In this March installment of the RealtyHop Housing Affordability Index, we investigate the decision to purchase a home in the 100 most populous cities across America. Is homeownership affordable or even possible for the average family in each city? Every month we analyze proprietary RealtyHop data alongside comprehensive U.S. Census data to find out. See how your city fares in affordability.
The 5 Least Affordable Housing Markets
1. Los Angeles, CA
Los Angeles, CA was the least affordable city in America again this March. Despite strong household income of $62,142, real estate prices made owning a home a far reach for most residents. Given current mortgage and tax rates, a family in LA would need to spend 84.71% of annual income in order to afford a home.
2. Miami, FL
Miami, FL remained the second least affordable city for homeowners. In fact, the average household in Miami would need to spend $2,513 per month, or 77% of annual income, on the costs associated with homeownership.
3. New York, NY
New York, NY despite strong household income of $64,000, continued to be an unaffordable market. Median real estate values hit $900,000 this March, leading to an average mortgage and tax payment of $4,116 — or 77.17% of an NYC family’s annual income.
4. Newark, NJ
Newark, NJ was the fourth most burdened city for homeowners, as the city’s index increased another 1.56%. Given household income, mortgage, and tax rates, an average family in Newark would need to spend 67.38% of income on housing costs. This equated to $1,976 per month in dollar terms.
5. San Francisco, CA
San Francisco, CA was the fifth most unaffordable housing market. While income remains strong at $112,449 per household, high real estate prices put a squeeze on most families. An average family in SF would need to spend $6,077 per month, or 64.85% of income, in order to own a home.
The 5 Most Affordable Housing Markets
1. Detroit, MI
Detroit, MI was again the most affordable city for homebuyers, despite an increase in property prices over the period. A family looking to buy a home would need to only spend 14.85% of their income on housing costs, or roughly $382 per month.
2. Fort Wayne, IN
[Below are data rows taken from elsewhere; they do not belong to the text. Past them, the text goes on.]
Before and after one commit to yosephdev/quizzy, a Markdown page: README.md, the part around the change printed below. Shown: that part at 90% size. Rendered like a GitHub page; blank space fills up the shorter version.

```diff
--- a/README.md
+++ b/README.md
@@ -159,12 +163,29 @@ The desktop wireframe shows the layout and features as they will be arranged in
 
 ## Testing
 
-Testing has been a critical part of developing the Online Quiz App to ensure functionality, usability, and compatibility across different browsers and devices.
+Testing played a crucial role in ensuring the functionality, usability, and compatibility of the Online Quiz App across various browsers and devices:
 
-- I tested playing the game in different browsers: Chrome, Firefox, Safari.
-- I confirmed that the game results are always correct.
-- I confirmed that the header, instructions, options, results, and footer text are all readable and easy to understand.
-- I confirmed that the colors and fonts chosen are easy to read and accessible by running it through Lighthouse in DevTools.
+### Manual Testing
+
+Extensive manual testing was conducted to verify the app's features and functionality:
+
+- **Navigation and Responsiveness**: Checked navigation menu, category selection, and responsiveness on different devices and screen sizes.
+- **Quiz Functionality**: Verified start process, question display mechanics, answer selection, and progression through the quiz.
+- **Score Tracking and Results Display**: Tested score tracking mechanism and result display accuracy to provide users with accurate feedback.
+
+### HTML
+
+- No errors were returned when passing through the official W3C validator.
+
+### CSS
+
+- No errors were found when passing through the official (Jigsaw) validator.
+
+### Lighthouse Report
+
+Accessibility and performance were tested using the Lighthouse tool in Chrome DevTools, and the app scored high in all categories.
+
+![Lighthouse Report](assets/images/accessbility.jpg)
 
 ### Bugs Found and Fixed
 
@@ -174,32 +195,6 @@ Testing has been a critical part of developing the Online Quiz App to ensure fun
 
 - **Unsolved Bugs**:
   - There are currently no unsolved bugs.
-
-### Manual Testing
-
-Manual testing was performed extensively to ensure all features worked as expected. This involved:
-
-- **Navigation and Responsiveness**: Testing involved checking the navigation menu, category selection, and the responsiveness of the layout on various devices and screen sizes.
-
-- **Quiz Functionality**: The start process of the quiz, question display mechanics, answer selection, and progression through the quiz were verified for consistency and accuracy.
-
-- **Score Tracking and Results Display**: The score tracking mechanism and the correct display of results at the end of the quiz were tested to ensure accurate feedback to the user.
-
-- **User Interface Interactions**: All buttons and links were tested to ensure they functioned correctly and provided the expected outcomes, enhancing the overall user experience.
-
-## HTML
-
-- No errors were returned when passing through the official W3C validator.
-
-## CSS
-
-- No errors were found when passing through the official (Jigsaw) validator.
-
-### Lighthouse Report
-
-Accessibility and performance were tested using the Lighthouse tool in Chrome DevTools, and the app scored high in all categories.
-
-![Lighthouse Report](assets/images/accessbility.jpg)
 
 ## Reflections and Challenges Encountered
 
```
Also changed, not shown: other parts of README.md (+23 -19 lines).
Fort Wayne, IN came in as the second most affordable market this month. Given strong household income of $49,411 relative to home prices, a family would only need to spend 16.75% of annual income on homeownership costs each year.
3. Witchita, KS
Witchita, KS was stable as the third most affordable city this March. A local household would only need to spend $768 per month on housing costs, given affordable real estate prices relative to incomes.
4. Anchorage, AK
Anchorage, AK remained affordable with a median property price of $277,500, and household income of $84,928. Given the current market, a family in Anchorage would only need to spend 20% of their income in order to own a home locally.
5. Cleveland, OH
Cleveland, OH was stable as the fifth most affordable city. Household income was $30,907 alongside home prices of $99,900. Given current rates, a family in Cleveland would only need to spend 20.89% of income towards the costs of owning a home.
Notable Changes This March
Boise experienced a hike in property prices from $379,900 to $399,000, leading to a 5.03% increase in its index. A household in Boise should expect to spend roughly 38% of income on housing costs if they plan to purchase a home.
Tucson saw home prices rise from $220,000 to $229,700 over the period, leading to an eight spot jump on our rankings. An average family in Tucson spends $1,104, or 30.51% of their paycheck, on homeownership costs every month.
Charlotte dropped five spots on our list, as the city became more affordable in the period. Home prices decreased from $362,900 to $354,750, leading to a 2.25% drop in the city’s affordability index.
The RealtyHop Housing Affordability Index analyzes both proprietary and ACS Census data to provide an index of housing affordability and homeownership burden across the 100 most populous cities in the country. Median home prices are calculated using over 300,000 listings in the RealtyHop database over the month prior to publication.
To calculate the index, the following statistics are used:
1) Median household income from the U.S. Census
2) Median for-sale home listing prices via RealtyHop data
3) Local property taxes via ACS Census data
4) Mortgage expenses, assuming a 30-year mortgage, 4.5% interest rate, and 20% down payment.
See below for previous RealtyHop Housing Affordability Studies: